What to do =>
Restate all the data exactly, so that each line is the same as before.

Extracted information =>
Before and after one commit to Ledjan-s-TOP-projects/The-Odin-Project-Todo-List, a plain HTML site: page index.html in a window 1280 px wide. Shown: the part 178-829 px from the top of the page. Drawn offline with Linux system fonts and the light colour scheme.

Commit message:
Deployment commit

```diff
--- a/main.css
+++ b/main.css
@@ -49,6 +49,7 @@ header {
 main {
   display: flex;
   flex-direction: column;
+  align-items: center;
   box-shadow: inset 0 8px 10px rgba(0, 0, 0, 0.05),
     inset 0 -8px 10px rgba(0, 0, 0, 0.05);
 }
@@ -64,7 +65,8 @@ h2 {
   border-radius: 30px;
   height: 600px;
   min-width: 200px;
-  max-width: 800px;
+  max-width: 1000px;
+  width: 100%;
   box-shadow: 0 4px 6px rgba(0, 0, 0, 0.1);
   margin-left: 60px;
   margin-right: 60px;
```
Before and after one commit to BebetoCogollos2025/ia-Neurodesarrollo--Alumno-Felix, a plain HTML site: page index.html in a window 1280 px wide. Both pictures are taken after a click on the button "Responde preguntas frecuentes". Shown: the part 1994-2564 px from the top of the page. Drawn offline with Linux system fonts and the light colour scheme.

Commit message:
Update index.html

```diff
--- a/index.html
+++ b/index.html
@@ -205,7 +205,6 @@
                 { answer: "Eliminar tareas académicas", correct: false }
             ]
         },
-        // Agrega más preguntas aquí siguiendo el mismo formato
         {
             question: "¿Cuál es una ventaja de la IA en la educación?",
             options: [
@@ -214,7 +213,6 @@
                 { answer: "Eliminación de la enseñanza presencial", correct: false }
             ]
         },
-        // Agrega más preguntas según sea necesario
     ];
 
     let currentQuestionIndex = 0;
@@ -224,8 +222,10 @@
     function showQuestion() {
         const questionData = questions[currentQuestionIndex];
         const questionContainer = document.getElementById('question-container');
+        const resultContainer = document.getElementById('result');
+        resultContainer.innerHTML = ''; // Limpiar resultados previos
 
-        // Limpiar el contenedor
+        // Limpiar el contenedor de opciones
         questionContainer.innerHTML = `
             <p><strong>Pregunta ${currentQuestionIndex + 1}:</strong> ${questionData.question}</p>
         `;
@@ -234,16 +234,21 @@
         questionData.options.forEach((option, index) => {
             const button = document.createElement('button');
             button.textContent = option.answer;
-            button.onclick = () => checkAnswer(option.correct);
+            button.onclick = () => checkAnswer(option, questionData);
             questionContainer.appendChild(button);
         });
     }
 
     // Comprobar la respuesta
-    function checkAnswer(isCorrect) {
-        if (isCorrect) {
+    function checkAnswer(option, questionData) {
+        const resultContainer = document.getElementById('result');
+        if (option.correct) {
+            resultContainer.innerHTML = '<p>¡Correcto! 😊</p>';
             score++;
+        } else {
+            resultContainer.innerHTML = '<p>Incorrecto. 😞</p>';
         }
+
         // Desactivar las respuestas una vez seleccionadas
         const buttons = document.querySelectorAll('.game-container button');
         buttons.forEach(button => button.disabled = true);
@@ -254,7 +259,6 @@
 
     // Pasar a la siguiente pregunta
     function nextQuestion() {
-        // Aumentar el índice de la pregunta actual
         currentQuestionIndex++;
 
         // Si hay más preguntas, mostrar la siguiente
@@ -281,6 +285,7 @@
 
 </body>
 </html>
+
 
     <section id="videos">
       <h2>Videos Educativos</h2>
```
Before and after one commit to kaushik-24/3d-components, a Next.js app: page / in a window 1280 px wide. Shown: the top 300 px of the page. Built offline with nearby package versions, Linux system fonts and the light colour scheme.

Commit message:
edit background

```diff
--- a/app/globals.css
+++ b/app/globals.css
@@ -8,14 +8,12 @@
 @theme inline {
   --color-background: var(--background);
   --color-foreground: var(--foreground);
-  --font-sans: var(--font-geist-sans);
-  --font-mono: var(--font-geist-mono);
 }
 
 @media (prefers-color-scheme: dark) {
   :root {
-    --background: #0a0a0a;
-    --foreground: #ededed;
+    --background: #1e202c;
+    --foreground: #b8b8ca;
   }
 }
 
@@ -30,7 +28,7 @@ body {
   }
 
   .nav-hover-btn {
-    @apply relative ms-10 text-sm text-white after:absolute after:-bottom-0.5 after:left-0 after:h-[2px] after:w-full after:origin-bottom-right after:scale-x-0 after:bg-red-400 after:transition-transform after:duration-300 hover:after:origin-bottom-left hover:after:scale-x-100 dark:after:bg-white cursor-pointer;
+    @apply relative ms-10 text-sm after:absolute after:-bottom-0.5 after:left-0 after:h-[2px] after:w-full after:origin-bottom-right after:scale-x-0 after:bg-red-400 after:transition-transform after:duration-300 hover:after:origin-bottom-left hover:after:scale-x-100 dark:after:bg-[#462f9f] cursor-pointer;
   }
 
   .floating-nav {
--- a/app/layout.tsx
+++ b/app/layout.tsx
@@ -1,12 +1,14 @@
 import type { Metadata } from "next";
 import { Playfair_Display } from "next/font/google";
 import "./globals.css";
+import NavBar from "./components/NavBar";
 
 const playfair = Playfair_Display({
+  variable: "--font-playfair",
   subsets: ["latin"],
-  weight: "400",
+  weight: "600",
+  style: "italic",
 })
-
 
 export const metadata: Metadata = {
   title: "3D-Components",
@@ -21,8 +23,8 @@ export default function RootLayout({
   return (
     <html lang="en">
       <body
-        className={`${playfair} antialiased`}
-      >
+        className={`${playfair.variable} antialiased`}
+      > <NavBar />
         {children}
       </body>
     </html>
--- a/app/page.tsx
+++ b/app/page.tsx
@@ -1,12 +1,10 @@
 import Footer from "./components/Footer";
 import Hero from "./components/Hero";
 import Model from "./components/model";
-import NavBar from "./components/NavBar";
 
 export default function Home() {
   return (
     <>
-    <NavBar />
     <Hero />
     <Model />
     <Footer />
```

Solved problem =>
Before and after one commit to Ledjan-s-TOP-projects/The-Odin-Project-Todo-List, a plain HTML site: page index.html in a window 1280 px wide. Shown: the part 178-829 px from the top of the page. Drawn offline with Linux system fonts and the light colour scheme.

Commit message:
Deployment commit

```diff
--- a/main.css
+++ b/main.css
@@ -49,6 +49,7 @@ header {
 main {
   display: flex;
   flex-direction: column;
+  align-items: center;
   box-shadow: inset 0 8px 10px rgba(0, 0, 0, 0.05),
     inset 0 -8px 10px rgba(0, 0, 0, 0.05);
 }
@@ -64,7 +65,8 @@ h2 {
   border-radius: 30px;
   height: 600px;
   min-width: 200px;
-  max-width: 800px;
+  max-width: 1000px;
+  width: 100%;
   box-shadow: 0 4px 6px rgba(0, 0, 0, 0.1);
   margin-left: 60px;
   margin-right: 60px;
```
Before and after one commit to BebetoCogollos2025/ia-Neurodesarrollo--Alumno-Felix, a plain HTML site: page index.html in a window 1280 px wide. Both pictures are taken after a click on the button "Responde preguntas frecuentes". Shown: the part 1994-2564 px from the top of the page. Drawn offline with Linux system fonts and the light colour scheme.

Commit message:
Update index.html

```diff
--- a/index.html
+++ b/index.html
@@ -205,7 +205,6 @@
                 { answer: "Eliminar tareas académicas", correct: false }
             ]
         },
-        // Agrega más preguntas aquí siguiendo el mismo formato
         {
             question: "¿Cuál es una ventaja de la IA en la educación?",
             options: [
@@ -214,7 +213,6 @@
                 { answer: "Eliminación de la enseñanza presencial", correct: false }
             ]
         },
-        // Agrega más preguntas según sea necesario
     ];
 
     let currentQuestionIndex = 0;
@@ -224,8 +222,10 @@
     function showQuestion() {
         const questionData = questions[currentQuestionIndex];
         const questionContainer = document.getElementById('question-container');
+        const resultContainer = document.getElementById('result');
+        resultContainer.innerHTML = ''; // Limpiar resultados previos
 
-        // Limpiar el contenedor
+        // Limpiar el contenedor de opciones
         questionContainer.innerHTML = `
             <p><strong>Pregunta ${currentQuestionIndex + 1}:</strong> ${questionData.question}</p>
         `;
@@ -234,16 +234,21 @@
         questionData.options.forEach((option, index) => {
             const button = document.createElement('button');
             button.textContent = option.answer;
-            button.onclick = () => checkAnswer(option.correct);
+            button.onclick = () => checkAnswer(option, questionData);
             questionContainer.appendChild(button);
         });
     }
 
     // Comprobar la respuesta
-    function checkAnswer(isCorrect) {
-        if (isCorrect) {
+    function checkAnswer(option, questionData) {
+        const resultContainer = document.getElementById('result');
+        if (option.correct) {
+            resultContainer.innerHTML = '<p>¡Correcto! 😊</p>';
             score++;
+        } else {
+            resultContainer.innerHTML = '<p>Incorrecto. 😞</p>';
         }
+
         // Desactivar las respuestas una vez seleccionadas
         const buttons = document.querySelectorAll('.game-container button');
         buttons.forEach(button => button.disabled = true);
@@ -254,7 +259,6 @@
 
     // Pasar a la siguiente pregunta
     function nextQuestion() {
-        // Aumentar el índice de la pregunta actual
         currentQuestionIndex++;
 
         // Si hay más preguntas, mostrar la siguiente
@@ -281,6 +285,7 @@
 
 </body>
 </html>
+
 
     <section id="videos">
       <h2>Videos Educativos</h2>
```
Before and after one commit to kaushik-24/3d-components, a Next.js app: page / in a window 1280 px wide. Shown: the top 300 px of the page. Built offline with nearby package versions, Linux system fonts and the light colour scheme.

Commit message:
edit background

```diff
--- a/app/globals.css
+++ b/app/globals.css
@@ -8,14 +8,12 @@
 @theme inline {
   --color-background: var(--background);
   --color-foreground: var(--foreground);
-  --font-sans: var(--font-geist-sans);
-  --font-mono: var(--font-geist-mono);
 }
 
 @media (prefers-color-scheme: dark) {
   :root {
-    --background: #0a0a0a;
-    --foreground: #ededed;
+    --background: #1e202c;
+    --foreground: #b8b8ca;
   }
 }
 
@@ -30,7 +28,7 @@ body {
   }
 
   .nav-hover-btn {
-    @apply relative ms-10 text-sm text-white after:absolute after:-bottom-0.5 after:left-0 after:h-[2px] after:w-full after:origin-bottom-right after:scale-x-0 after:bg-red-400 after:transition-transform after:duration-300 hover:after:origin-bottom-left hover:after:scale-x-100 dark:after:bg-white cursor-pointer;
+    @apply relative ms-10 text-sm after:absolute after:-bottom-0.5 after:left-0 after:h-[2px] after:w-full after:origin-bottom-right after:scale-x-0 after:bg-red-400 after:transition-transform after:duration-300 hover:after:origin-bottom-left hover:after:scale-x-100 dark:after:bg-[#462f9f] cursor-pointer;
   }
 
   .floating-nav {
--- a/app/layout.tsx
+++ b/app/layout.tsx
@@ -1,12 +1,14 @@
 import type { Metadata } from "next";
 import { Playfair_Display } from "next/font/google";
 import "./globals.css";
+import NavBar from "./components/NavBar";
 
 const playfair = Playfair_Display({
+  variable: "--font-playfair",
   subsets: ["latin"],
-  weight: "400",
+  weight: "600",
+  style: "italic",
 })
-
 
 export const metadata: Metadata = {
   title: "3D-Components",
@@ -21,8 +23,8 @@ export default function RootLayout({
   return (
     <html lang="en">
       <body
-        className={`${playfair} antialiased`}
-      >
+        className={`${playfair.variable} antialiased`}
+      > <NavBar />
         {children}
       </body>
     </html>
--- a/app/page.tsx
+++ b/app/page.tsx
@@ -1,12 +1,10 @@
 import Footer from "./components/Footer";
 import Hero from "./components/Hero";
 import Model from "./components/model";
-import NavBar from "./components/NavBar";
 
 export default function Home() {
   return (
     <>
-    <NavBar />
     <Hero />
     <Model />
     <Footer />
```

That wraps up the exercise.